For the analyses of Sr isotopes, approximately 2 mg of homogenized carbonate powder was dissolved in 2 M HNO3, dried, and redissolved in 500 µL of 2 M HNO3 in preparation for the chemical separation of Sr from unwanted matrix elements. Strontium was extracted using columns loaded with ca. 70 µL of Sr-spec ion exchange resin (Triskem International) following a procedure adapted from Deniel and Pin (2001). The Sr was loaded on single Re filaments with Ta-oxide emitter and analyzed by ThermoScientific TritonPlus TIMS (thermal ionization mass spectrometry) in the multidynamic acquisition mode at MARUM. The 87Sr∕86Sr ratios were normalized to a 86Sr∕88Sr ratio of 0.1194 to correct for instrumental mass fractionation. The long-term external reproducibility of the NIST SRM 987 standard material was 0.710249±0.000014 (2σ, n=220) and falls within the range of 0.710250±0.000034 (2σ, n=1245; data < 0.7102 and > 0.7103 are discarded) of published NIST SRM 987 values analyzed by TIMS (GeoReM database, as of September 2017).
Sulfur and oxygen
The S and O isotope compositions of barite were analyzed at the University of Münster. Prior to the analyses, the barite was treated with HCl (10 %) to remove intergrown carbonate, cleaned, and dried. For S isotope measurements (34S∕32S), an aliquot of 400 µg of barite was homogeneously mixed with 400 to 600 µg vanadium pentoxide (V2O5) in a tin capsule. Sulfur isotopes were measured with an EA-IRMS (element analyzer isotope ratio MS) with a combination of EA IsoLink™ and ThermoScientific Delta V Advantage MS. For oxygen isotopes, 200 µg barite was weighted into an Ag capsule. Analyses were carried out with a temperature conversion/EA interfaced with a ThermoScientific Delta V Plus MS. Oxygen isotope compositions are reported in the common delta notation versus VSMOW. Replicates were measured for both δ34S and δ18O and the accuracy of the measurements was monitored using the international reference materials IAEA-S1, IAEA-S2, IAEA-S3, and NBS 127 for S and IAEA-SO5, IAEA-SO6, and NBS 127 for O as well as internal reference materials Ag2S and CdS for S and BaSO4 for O. Reproducibility as determined from replicate analyses was better than ±0.3 ‰ for S and ±0.5 ‰ for O isotope measurements.

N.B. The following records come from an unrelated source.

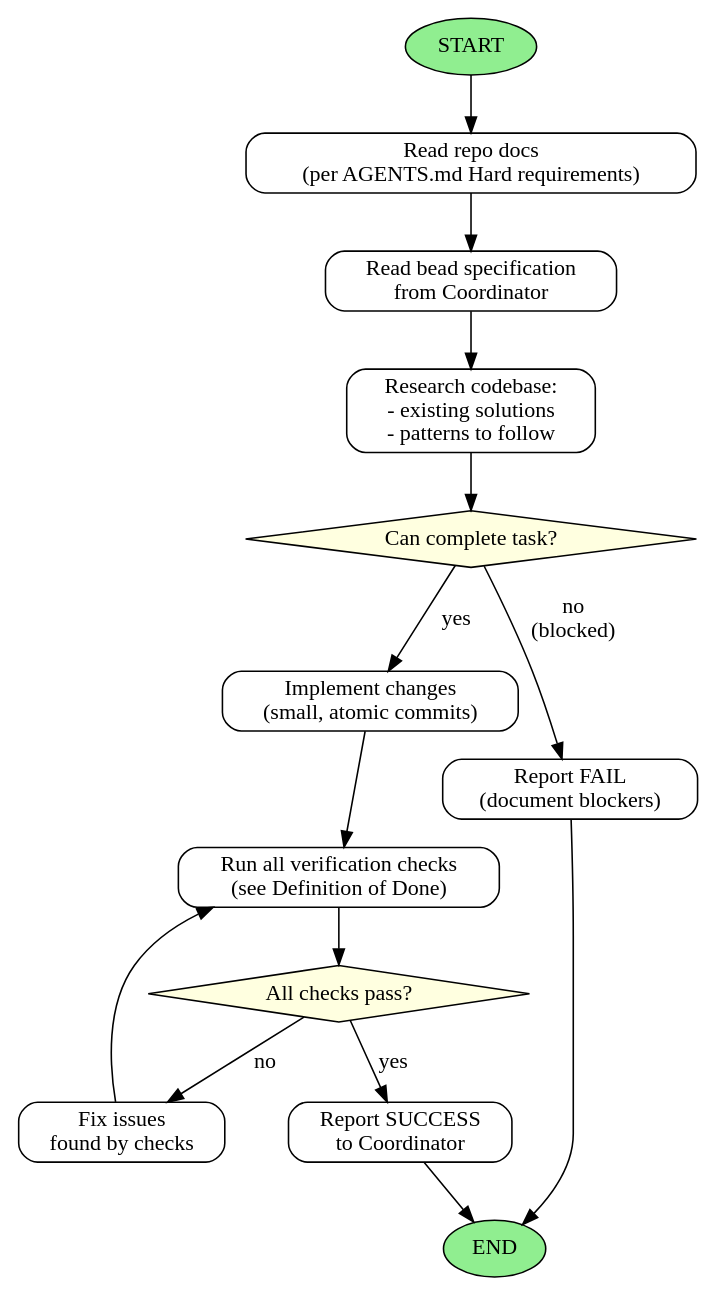
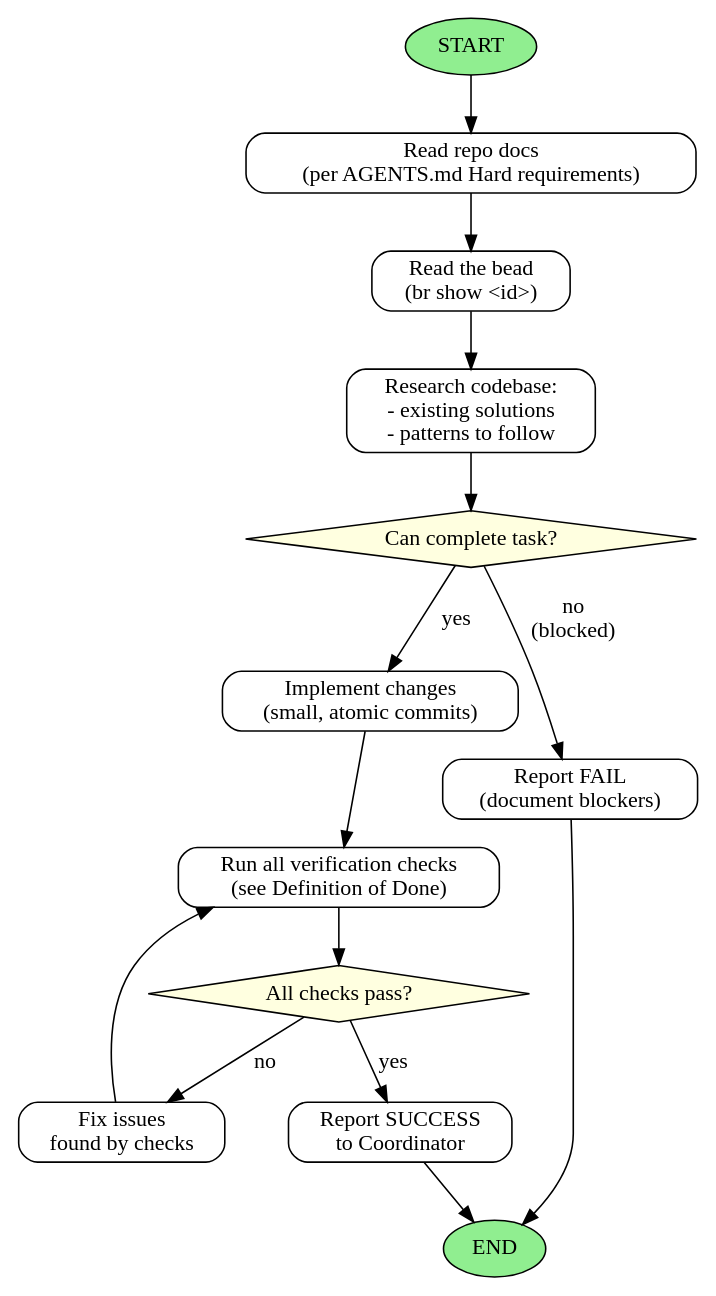
The diagram in .claude/agents/coding.md (imbue-ai/offload), drawn with Graphviz before and after one commit. The commit also changed other lines of this file and 3 other files, not shown here.

````diff
--- a/.claude/agents/coding.md
+++ b/.claude/agents/coding.md
@@ -63,29 +66,29 @@
 ```dot
 digraph CodingAgentWorkflow {
   rankdir=TB;
   node [shape=box, style=rounded];
 
   START [shape=ellipse, style=filled, fillcolor=lightgreen];
   READ_DOCS [label="Read repo docs\n(per AGENTS.md Hard requirements)"];
-  READ_BEAD [label="Read bead specification\nfrom Coordinator"];
+  READ_BEAD [label="Read the bead\n(br show <id>)"];
   RESEARCH [label="Research codebase:\n- existing solutions\n- patterns to follow"];
   CAN_COMPLETE [shape=diamond, style=filled, fillcolor=lightyellow, label="Can complete task?"];
   IMPLEMENT [label="Implement changes\n(small, atomic commits)"];
   RUN_CHECKS [label="Run all verification checks\n(see Definition of Done)"];
   CHECKS_PASS [shape=diamond, style=filled, fillcolor=lightyellow, label="All checks pass?"];
   FIX_ISSUES [label="Fix issues\nfound by checks"];
   REPORT_SUCCESS [label="Report SUCCESS\nto Coordinator"];
   REPORT_FAIL [label="Report FAIL\n(document blockers)"];
   END [shape=ellipse, style=filled, fillcolor=lightgreen];
 
   START -> READ_DOCS -> READ_BEAD -> RESEARCH -> CAN_COMPLETE;
   CAN_COMPLETE -> IMPLEMENT [label="yes"];
   CAN_COMPLETE -> REPORT_FAIL [label="no\n(blocked)"];
   IMPLEMENT -> RUN_CHECKS -> CHECKS_PASS;
   CHECKS_PASS -> REPORT_SUCCESS [label="yes"];
   CHECKS_PASS -> FIX_ISSUES [label="no"];
   FIX_ISSUES -> RUN_CHECKS;
   REPORT_SUCCESS -> END;
   REPORT_FAIL -> END;
 }
 ```
````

3.2.3 Pore waters
Pore waters were sampled from the serpentinite mud volcanoes during IODP Expedition 366 following onboard methods described in Fryer et al. (2018a). Preparation for the analysis of Sr isotopes was undertaken in the University of Southampton's class 100 clean laboratories. Subsamples of pore waters were taken to contain sufficient Sr for isotope measurement, and Sr was separated from dissolved matrix elements using Sr-spec resin following Harris et al. (2015). The Sr was loaded on Ta filaments with Ta-oxide emitter and measured on a ThermoScientific TritonPlus TIMS in the multidynamic acquisition mode at the University of Southampton. External reproducibility was assessed using international reference material: the average value for 87Sr∕86Sr of NIST SRM 987 was 0.710244±0.000019 (2σ, n=135).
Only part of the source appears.